Background For a while now I have made good use of the Trace functionality in the API Management (APIM) Test Client. If you haven’t, I would highly advise having a look. The Trace functionality allows us to unveil (debug) the complexity and inner workings of our reverse proxy APIs (their routing / hierarchical policies / alternate backends / caching / etc.). With the Portal this is fairly trivial to do, you simply:

Bicep | Prevent a Nasty Refactor with Function Namespaces

Problem Space There have been few times where I have landed into this particular predicament whereby either by my own doing or through the use of another’s code base, a deep nested or thoroughly utilised (parameter/variable/or other defined item) has been created with the same name as a Bicep function. As by Murphy’s law, its only once you have reached this point of no return that you realise that your items name conflicts.

Azure API Management | Unintentional Removal of Request Forwarding to Backend

Problem Space I have recently been working on an API scoped policy within API Management, the policy ideally should not be impacted by any policies defined higher up in the hierarchy. For reference, this means that any policies defined at the Product, Workspace, or Global level will not be inherited at the API scope for the given API Definition. See diagram below: Ideally this means that my API traffic will start at my non-hierarchical policy definition, conduct any policy processing prior to being sent off to the backend, and then sent back to the calling outbound system.

Azure API Management | Governing Product Visibility and Access via Groups

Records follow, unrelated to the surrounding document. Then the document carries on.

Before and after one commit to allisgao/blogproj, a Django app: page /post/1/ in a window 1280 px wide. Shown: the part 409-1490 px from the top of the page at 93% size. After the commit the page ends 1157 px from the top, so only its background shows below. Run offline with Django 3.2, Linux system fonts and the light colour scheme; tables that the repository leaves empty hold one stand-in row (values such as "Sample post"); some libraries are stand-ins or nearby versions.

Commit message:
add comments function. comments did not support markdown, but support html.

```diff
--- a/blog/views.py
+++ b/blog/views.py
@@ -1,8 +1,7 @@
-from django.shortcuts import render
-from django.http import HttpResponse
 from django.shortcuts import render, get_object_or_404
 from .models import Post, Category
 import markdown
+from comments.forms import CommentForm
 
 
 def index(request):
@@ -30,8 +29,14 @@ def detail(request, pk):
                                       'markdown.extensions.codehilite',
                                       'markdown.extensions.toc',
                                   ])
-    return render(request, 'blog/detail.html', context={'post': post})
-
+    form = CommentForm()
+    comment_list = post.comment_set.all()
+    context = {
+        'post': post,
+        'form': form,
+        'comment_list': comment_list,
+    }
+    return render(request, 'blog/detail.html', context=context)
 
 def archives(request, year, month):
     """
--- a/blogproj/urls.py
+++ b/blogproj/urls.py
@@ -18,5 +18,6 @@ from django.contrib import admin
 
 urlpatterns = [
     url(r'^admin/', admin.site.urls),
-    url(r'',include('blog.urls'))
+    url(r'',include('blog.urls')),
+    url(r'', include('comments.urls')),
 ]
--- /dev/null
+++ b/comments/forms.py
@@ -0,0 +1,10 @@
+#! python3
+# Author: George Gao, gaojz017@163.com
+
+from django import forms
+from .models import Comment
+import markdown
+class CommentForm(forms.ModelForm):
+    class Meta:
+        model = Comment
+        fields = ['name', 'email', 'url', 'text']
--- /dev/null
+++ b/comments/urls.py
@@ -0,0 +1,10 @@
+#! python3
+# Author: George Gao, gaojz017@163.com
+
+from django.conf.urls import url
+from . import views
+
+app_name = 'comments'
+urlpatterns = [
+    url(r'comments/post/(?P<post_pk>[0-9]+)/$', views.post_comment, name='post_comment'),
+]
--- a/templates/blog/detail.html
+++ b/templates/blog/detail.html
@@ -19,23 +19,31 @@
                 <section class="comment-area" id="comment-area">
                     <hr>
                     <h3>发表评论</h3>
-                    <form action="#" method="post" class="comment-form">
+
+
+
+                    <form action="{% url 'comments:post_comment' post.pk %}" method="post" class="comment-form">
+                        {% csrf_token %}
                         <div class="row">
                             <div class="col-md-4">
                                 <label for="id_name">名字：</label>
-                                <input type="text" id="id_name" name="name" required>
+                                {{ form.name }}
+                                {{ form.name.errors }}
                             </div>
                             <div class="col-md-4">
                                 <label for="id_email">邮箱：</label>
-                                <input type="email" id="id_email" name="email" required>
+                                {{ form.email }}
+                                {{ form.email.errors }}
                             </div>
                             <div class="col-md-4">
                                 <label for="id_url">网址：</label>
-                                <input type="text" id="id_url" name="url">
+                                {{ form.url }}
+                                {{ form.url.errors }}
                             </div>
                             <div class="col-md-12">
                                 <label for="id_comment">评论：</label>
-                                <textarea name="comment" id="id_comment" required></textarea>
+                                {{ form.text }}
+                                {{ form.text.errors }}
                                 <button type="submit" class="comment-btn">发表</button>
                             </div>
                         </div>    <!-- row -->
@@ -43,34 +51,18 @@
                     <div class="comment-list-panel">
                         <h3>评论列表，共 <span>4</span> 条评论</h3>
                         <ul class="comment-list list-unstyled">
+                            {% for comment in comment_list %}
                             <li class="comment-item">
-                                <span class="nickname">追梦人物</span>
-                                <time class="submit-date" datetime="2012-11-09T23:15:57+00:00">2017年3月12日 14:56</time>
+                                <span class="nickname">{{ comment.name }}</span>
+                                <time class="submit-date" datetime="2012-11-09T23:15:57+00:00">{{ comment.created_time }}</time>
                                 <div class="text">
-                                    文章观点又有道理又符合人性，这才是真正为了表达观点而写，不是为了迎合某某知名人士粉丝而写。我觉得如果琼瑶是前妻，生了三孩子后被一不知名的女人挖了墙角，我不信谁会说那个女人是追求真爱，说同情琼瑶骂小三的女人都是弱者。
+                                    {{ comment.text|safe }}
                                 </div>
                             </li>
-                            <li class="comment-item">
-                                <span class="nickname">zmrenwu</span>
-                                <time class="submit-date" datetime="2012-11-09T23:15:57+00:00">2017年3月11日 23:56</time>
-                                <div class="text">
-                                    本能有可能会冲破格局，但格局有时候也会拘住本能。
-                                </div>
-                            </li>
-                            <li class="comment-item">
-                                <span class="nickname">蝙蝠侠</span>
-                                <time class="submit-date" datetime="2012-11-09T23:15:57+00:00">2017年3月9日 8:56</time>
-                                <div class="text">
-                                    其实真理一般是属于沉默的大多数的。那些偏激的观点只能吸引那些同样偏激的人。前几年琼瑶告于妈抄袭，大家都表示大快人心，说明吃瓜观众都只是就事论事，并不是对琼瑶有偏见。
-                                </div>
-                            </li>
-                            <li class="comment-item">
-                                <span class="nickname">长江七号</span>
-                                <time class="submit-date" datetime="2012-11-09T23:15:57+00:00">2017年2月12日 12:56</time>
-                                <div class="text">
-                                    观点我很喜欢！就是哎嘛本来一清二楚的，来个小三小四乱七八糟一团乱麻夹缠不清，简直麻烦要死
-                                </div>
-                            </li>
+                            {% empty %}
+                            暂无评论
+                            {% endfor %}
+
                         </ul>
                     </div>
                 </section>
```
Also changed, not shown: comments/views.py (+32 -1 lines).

Overview In API Management, users and groups are a core aspect of the Developer Portal and are used to manage the visibility and access to respective products and their APIs. One of the common questions that I often get asked is, “how do I appropriately govern the groups effectively so that I can ensure that the correct groups and users have access to the appropriate resources and those who don’t… well don’t?

Microsoft.Web/Connections | Access Policies

Problem Space I have recently been adding email alerting to some Logic App Standard workflows as part of the error handling flow. In doing so I made use of an existing Office 365 Outlook Connector in the Azure Subscription; the connector is not built in for Standard Logic Apps but is rather part of the Managed Api Connections. Managed Api Connectors require more than just the connection details to be detailed in the Logic Apps connections.